As a result, multiple Asian importers have been bringing in summer cargoes earlier for spring, or the shoulder demand season.
Spot LNG purchases for January-March delivery were heavily concentrated from Kogas and Japanese importers following a harsh winter and stronger gas and power demand, while additional spot demand from Chinese entities during the quarter was limited, due to low downstream trucked LNG prices and tightening pandemic -led restrictions.
In addition to seasonal factors, spot LNG demand for some Japanese power utilities also increased due to Indonesia’s suspension of exporting coal to meet domestic needs, which disrupted shipping schedule to Japan from January to early-March.
Further tightening the prompt spot LNG market was a magnitude 7.4 earthquake, offshore Fukushima in northern Japan late March 16. The earthquake resulted in the shutdown of a dozen coal, gas, and oil-fired power plants, taking out more than 6 GW power generation capacity.
Utilities situated nearby such as Jera and Tohoku Electric purchased multiple late-March and April delivery charges, which impacted spot demand.
According to Japan’s Ministry of Energy, Trade, and Industry, Japanese LNG inventory for power generation from Feb. 6 to 27 has fluctuated between 163 million mt to 182 million mt, compared to 198 million mt in the last four years.
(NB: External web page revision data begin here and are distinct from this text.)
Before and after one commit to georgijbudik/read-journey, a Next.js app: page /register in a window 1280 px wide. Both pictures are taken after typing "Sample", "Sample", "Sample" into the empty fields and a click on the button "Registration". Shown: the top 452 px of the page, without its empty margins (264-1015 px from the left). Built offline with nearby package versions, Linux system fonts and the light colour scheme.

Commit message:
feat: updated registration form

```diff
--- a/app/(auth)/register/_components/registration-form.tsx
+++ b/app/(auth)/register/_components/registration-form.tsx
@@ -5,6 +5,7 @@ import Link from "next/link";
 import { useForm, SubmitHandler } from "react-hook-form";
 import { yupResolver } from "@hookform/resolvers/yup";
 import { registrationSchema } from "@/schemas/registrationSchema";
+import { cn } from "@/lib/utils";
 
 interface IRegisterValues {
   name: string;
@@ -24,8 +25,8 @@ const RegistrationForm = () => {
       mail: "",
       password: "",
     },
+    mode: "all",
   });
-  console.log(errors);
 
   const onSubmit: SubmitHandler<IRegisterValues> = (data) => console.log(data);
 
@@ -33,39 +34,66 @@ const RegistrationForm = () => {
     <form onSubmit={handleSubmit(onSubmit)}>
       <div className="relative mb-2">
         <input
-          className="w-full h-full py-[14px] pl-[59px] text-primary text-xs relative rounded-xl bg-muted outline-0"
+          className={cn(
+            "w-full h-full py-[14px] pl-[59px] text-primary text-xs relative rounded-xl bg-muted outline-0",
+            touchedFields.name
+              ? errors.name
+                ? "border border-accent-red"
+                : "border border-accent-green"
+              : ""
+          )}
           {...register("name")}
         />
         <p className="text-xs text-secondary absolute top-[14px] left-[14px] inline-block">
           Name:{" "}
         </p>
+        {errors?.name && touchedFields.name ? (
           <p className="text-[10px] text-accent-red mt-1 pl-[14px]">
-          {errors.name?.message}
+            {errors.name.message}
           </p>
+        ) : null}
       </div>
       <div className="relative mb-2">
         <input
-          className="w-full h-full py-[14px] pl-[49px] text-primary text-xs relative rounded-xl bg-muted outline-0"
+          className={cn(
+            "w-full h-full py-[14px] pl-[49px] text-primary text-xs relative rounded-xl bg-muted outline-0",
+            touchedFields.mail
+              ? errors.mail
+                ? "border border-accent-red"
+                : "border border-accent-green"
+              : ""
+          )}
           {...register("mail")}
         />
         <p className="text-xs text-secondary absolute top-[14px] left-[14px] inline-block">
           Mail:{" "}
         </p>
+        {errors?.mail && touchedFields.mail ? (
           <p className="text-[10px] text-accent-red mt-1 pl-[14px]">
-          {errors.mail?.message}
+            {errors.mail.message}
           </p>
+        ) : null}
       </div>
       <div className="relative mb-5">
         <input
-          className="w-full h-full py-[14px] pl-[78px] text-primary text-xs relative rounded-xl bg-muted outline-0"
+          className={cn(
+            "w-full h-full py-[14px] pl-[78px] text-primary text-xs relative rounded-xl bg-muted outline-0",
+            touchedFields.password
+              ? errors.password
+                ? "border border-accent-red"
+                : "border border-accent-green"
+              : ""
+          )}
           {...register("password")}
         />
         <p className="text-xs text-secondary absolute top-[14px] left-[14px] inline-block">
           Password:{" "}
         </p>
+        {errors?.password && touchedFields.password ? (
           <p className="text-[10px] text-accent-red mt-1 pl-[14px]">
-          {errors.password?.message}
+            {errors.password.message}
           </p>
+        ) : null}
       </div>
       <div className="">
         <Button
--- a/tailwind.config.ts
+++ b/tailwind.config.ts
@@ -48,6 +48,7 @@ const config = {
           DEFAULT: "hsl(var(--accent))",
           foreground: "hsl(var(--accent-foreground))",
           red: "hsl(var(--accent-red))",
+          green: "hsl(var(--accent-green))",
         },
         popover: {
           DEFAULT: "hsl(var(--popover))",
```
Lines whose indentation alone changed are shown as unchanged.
The levels went down to 147 million mt to 172 million mt from March 6-27.
Supply in the Asia-Pacific was tight in the first three months following lower production from upstream gas fields such as Pegaga, which resulted in Petronas to exercise downward quantity tolerance to Japanese importers.
Meanwhile, a record heatwave that hit western Australia late-January caused a few trips at various LNG liquefaction facilities, resulting in some production loss and delays in loading for cargoes heading to Northeast Asia.
The conflict between Russia and Ukraine since Feb. 24 further raised prices of European gas and LNG in Asia throughout 2022, as several countries avoided buying Russia-origin LNG in the spot market.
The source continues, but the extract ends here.